Today marks National Doughnut Day. While you may celebrate with your usual glazed or sprinkle variety, it might be worth branching out—doughnut shops around the country often have special flavors they are proud to call their own. Get inspired with some of the most extreme varieties we could find.

1. OLD DIRTY BASTARD

Yelp User Michael S.

Oregon’s Voodoo Doughnuts was one of the first shops to really start going crazy with their doughnut flavors. These days, they are well-known for their partnership with Rogue, creating beers based on doughnut flavors including Bacon Maple Ale and Chocolate, Peanut Butter and Banana Ale. But Voodoo still has its share of extreme doughnuts—including the Old Dirty Bastard, which is covered in chocolate frosting, Oreos and peanut butter.

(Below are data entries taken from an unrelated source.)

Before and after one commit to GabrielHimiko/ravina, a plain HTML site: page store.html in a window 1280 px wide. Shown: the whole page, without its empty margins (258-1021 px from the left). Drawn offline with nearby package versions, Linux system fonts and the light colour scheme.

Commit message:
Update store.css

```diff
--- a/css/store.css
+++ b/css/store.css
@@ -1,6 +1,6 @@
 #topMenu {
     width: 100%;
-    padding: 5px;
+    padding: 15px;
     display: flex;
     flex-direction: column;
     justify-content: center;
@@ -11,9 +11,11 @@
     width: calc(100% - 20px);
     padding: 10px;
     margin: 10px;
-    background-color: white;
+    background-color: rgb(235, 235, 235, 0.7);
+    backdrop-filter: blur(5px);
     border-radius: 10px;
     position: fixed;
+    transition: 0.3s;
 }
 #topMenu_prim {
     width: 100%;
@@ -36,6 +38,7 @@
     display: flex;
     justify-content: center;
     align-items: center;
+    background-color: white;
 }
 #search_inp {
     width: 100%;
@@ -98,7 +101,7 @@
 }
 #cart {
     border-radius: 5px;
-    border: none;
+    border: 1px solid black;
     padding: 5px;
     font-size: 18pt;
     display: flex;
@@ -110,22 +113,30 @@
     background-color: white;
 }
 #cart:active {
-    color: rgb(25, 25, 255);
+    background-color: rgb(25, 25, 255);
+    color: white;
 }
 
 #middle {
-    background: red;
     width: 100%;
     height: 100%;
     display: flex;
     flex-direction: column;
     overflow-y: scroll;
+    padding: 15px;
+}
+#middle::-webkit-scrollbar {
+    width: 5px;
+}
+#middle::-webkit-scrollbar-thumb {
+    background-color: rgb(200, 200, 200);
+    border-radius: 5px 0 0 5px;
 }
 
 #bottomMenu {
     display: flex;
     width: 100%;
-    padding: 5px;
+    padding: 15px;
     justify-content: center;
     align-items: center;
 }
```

If you’re really hungry, try the Rapper’s Delight, a trio featuring the Old Dirty Bastard, the M&M-covered Marshall Mathers, and the Maple Blazer Blunt, a cone-shaped doughnut with an end dipped in maple frosting and red sprinkle embers.

2. BLUE SKY

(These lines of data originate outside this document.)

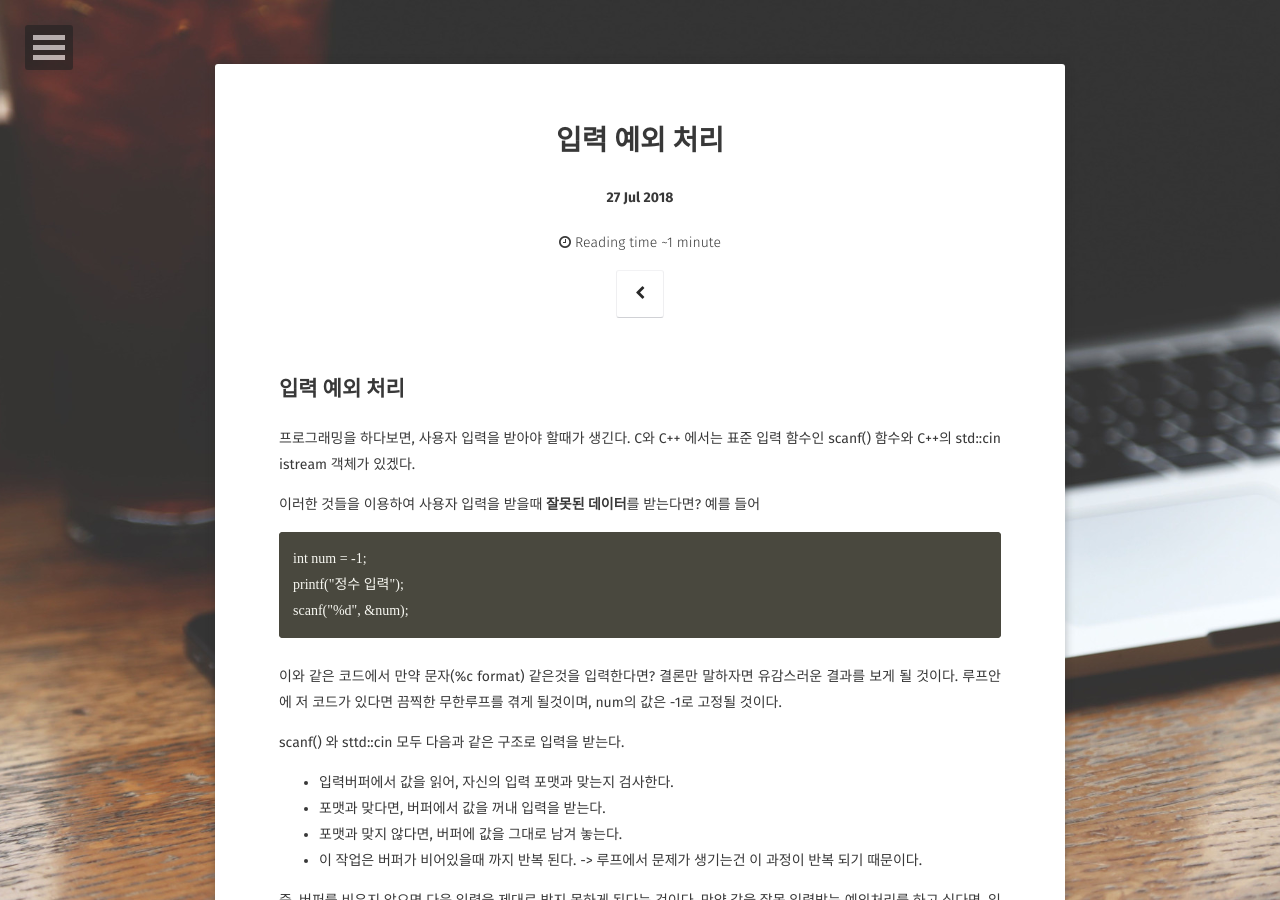
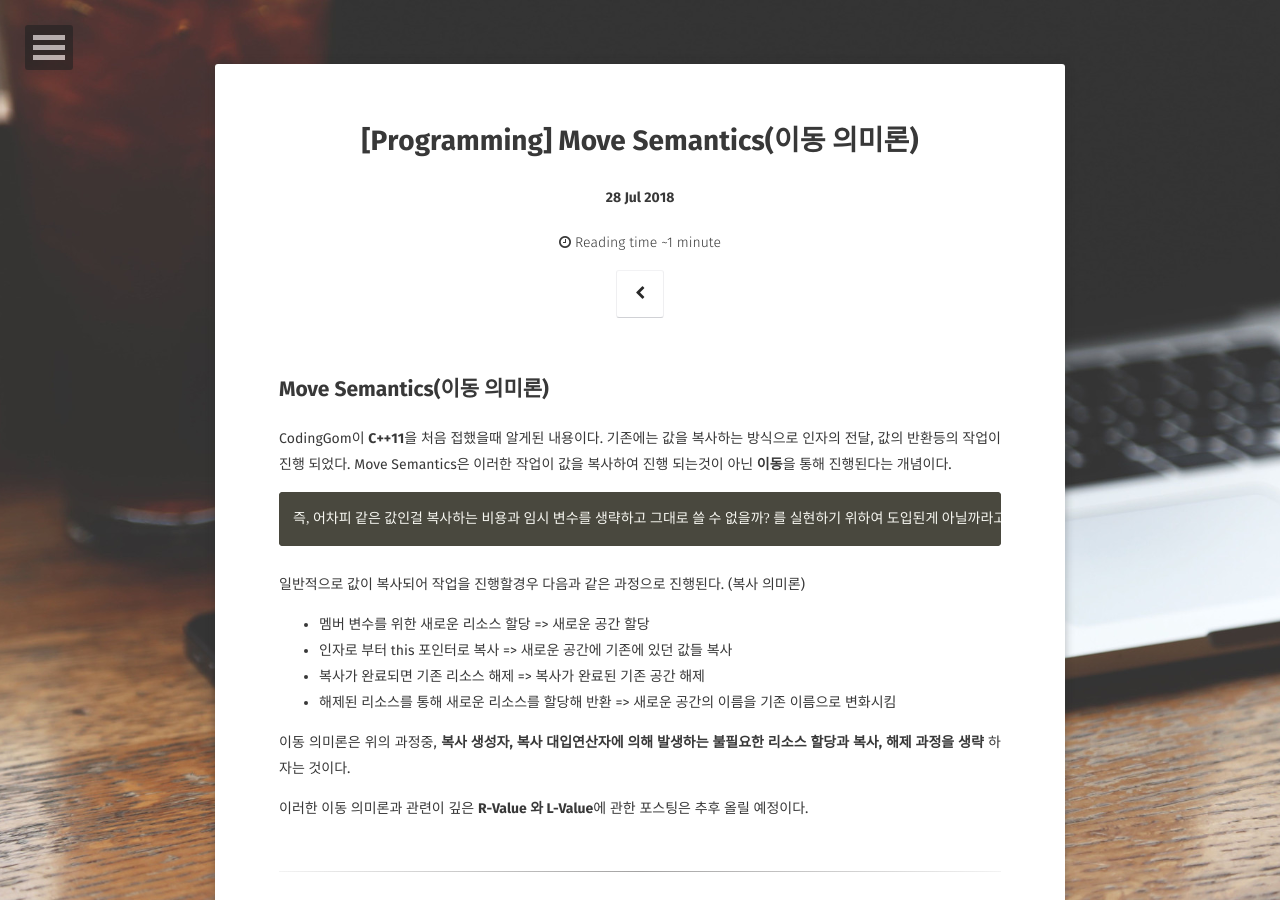
Before and after one commit to CodingGom/CodingGom.github.io, a Jekyll site: the page built from _posts/2018-07-28-MoveSemantics.md, in a window 1280 px wide and 900 px high. Built offline with Jekyll 4.4.1, drawn with Linux system fonts in a browser that asks for light colours; some web fonts are replaced; some of the changed text lies outside the part shown.

Commit message:
Posts update commit

```diff
--- a/_posts/2018-07-28-MoveSemantics.md
+++ b/_posts/2018-07-28-MoveSemantics.md
@@ -1,62 +1,28 @@
 ---
 layout: post
-title: "입력 예외 처리"
-date: 2018-07-27
-excerpt: "std::cin 과 scanf() 의 입력 예외 처리 하기"
+title: "[Programming] Move Semantics(이동 의미론)"
+date: 2018-07-28
+excerpt: "Move MoveSemantics(이동 의미론)에 관하]"
 tags: [C, C++]
 comments: false
 ---
 
-## 입력 예외 처리
+## Move Semantics(이동 의미론)
 
-  프로그래밍을 하다보면, 사용자 입력을 받아야 할때가 생긴다. C와 C++ 에서는 표준 입력 함수인
- scanf() 함수와 C++의 std::cin istream 객체가 있겠다.
+ CodingGom이 **C++11**을 처음 접했을때 알게된 내용이다. 기존에는 값을 복사하는 방식으로
+인자의 전달, 값의 반환등의 작업이 진행 되었다. Move Semantics은 이러한 작업이 값을 복사하여
+진행 되는것이 아닌 **이동**을 통해 진행된다는 개념이다.
 
- 이러한 것들을 이용하여 사용자 입력을 받을때 **잘못된 데이터**를 받는다면?
-예를 들어
+    즉, 어차피 같은 값인걸 복사하는 비용과 임시 변수를 생략하고 그대로 쓸 수 없을까?
+를 실현하기 위하여 도입된게 아닐까라고 개인적으로는 생각한다.
 
-    int num = -1;
-    printf("정수 입력");
-    scanf("%d", &num);
+일반적으로 값이 복사되어 작업을 진행할경우 다음과 같은 과정으로 진행된다. (복사 의미론)
++ 멤버 변수를 위한 새로운 리소스 할당 => 새로운 공간 할당
++ 인자로 부터 this 포인터로 복사 => 새로운 공간에 기존에 있던 값들 복사
++ 복사가 완료되면 기존 리소스 해제 => 복사가 완료된 기존 공간 해제
++ 해제된 리소스를 통해 새로운 리소스를 할당해 반환
+  => 새로운 공간의 이름을 기존 이름으로 변화시킴
 
-이와 같은 코드에서 만약 문자(%c format) 같은것을 입력한다면?
-결론만 말하자면 유감스러운 결과를 보게 될 것이다. 루프안에 저 코드가 있다면 끔찍한 무한루프를 겪게 될것이며, num의 값은 -1로 고정될 것이다.
+이동 의미론은 위의 과정중, **복사 생성자, 복사 대입연산자에 의해 발생하는 불필요한 리소스 할당과 복사, 해제 과정을 생략** 하자는 것이다.
 
-scanf() 와 sttd::cin 모두 다음과 같은 구조로 입력을 받는다.
-+ 입력버퍼에서 값을 읽어, 자신의 입력 포맷과 맞는지 검사한다.
-+ 포맷과 맞다면, 버퍼에서 값을 꺼내  입력을 받는다.
-+ 포맷과 맞지 않다면, 버퍼에 값을 그대로 남겨 놓는다.
-+ 이 작업은 버퍼가 비어있을때 까지 반복 된다.
- -> 루프에서 문제가 생기는건 이 과정이 반복 되기 때문이다.
-
-즉, 버퍼를 비우지 않으면 다음 입력을 제대로 받지 못하게 된다는 것이다. 만약 값을 잘못 입력받는 예외처리를 하고 싶다면, 입력버퍼를 지워 주도록 하자.
-
-scanf() 해결책
-
-    int num = -1;
-    printf("정수 입력");
-    rewind(stdin); // 입력버퍼 비우기
-    scanf("%d", &num);
-
-
-std::cin 해결책
-
-    int num = -1;
-
-    // 입력에 실패하였는가?
-    if (std::cin.fail()) {
-      // 실패했다면
-      std::cin.ignore(INT_MAX, '\n'); // 입력하여 문자로 인식한'\n'도 무시
-      std::cin.clear(); // 입력 가능상태로 되돌리기
-    }
-    rewind(stdin); // 입력버퍼 비우기
-
-    std::cout << "정수를 입력하세요\n";
-    std::cin >> num;
-
->std::cin은 클래스 객체이다. 함수와는 달리 내부적으로 변경된 값이 있어 해당 값을 초기화 해주는 과정이  필요하기에 rewind(stdin); 만으로는 해결이 안될것이다.
-
-> 참고로 fflush(stdin); 표준이 아니라 더이상 지원이 안된다고 한다.
-
-
-**여담** : Visual studio 2010 이상부터는 scanf_s();를 사용하도록 권장한다. 해결책은 같다.
+이러한 이동 의미론과 관련이 깊은 **R-Value 와 L-Value**에 관한 포스팅은 추후 올릴 예정이다.
```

Rebel Donut's Facebook Page

New Mexico’s Rebel Donut has a special menu item featuring blue rock candy based on the shop’s favorite show: Breaking Bad. Imagine how happy they were when Aaron Paul (a.k.a. Jesse Pinkman) came in to order a dozen of the Blue Sky donuts and even posed for a picture with the treats.

3. PSYCHOBUGZ

San Jose’s Psycho Donuts celebrated National Donut Day in 2012 by releasing two donuts topped with real insects. The Chirp Derp was a chocolate donut topped with bacon bits, bacon-cheddar crickets, and a drizzle of milk chocolate. The Worm Hole took a jalapeño and tequila donut and covered it with salted lime icing, a Key Lime drizzle, and a spiced moth larvae. (According to their menu, these doughnuts are no longer available.)

4. FOIE BOMB

Psycho Donuts

For 2013's National Doughnut Day, Psycho Donuts aimed to impress their gourmand audience with a foie gras mousse doughnut served with a pipette of honey, fig, and balsamic syrup. (Like psychobugz, the foie bomb is no longer available—but they still have plenty of crazy doughnuts to choose from.)

5. JAGER BOMB

Rebel Donut's Facebook Page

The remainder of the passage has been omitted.